Task:
Copy out each line of the data that contains "ipynb".
Provided records section start
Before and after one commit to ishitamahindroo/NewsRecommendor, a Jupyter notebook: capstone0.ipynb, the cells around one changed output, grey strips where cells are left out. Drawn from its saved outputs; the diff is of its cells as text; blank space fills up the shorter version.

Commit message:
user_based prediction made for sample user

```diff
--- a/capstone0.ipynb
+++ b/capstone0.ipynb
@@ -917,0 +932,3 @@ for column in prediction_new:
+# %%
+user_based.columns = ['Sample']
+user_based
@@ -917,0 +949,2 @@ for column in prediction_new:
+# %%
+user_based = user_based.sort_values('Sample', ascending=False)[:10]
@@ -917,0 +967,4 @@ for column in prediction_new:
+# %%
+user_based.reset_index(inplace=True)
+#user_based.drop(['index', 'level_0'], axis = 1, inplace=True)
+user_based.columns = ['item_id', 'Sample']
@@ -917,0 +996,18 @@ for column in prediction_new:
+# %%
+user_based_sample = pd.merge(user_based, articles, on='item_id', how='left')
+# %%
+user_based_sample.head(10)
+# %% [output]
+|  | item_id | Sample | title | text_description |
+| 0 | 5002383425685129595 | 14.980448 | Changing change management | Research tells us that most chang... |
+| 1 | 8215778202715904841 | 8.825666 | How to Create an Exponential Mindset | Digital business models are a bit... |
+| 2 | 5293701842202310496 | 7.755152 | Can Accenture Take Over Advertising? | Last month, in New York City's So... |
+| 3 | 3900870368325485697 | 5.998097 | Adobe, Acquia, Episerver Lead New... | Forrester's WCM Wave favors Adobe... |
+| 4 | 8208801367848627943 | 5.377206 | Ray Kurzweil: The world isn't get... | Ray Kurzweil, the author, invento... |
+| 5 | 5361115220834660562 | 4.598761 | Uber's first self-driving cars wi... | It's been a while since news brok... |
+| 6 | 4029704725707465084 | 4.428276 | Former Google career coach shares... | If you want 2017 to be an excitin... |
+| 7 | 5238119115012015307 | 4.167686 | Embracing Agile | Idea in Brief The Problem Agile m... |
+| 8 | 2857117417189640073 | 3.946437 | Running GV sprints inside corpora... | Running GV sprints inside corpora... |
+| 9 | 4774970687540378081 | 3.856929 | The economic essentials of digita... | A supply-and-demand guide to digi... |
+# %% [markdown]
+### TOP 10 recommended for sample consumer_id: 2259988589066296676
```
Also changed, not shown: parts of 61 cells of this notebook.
Provided records section end
Result for this exercise:
Before and after one commit to ishitamahindroo/NewsRecommendor, a Jupyter notebook: capstone0.ipynb, the cells around one changed output, grey strips where cells are left out. Drawn from its saved outputs; the diff is of its cells as text; blank space fills up the shorter version.
--- a/capstone0.ipynb
+++ b/capstone0.ipynb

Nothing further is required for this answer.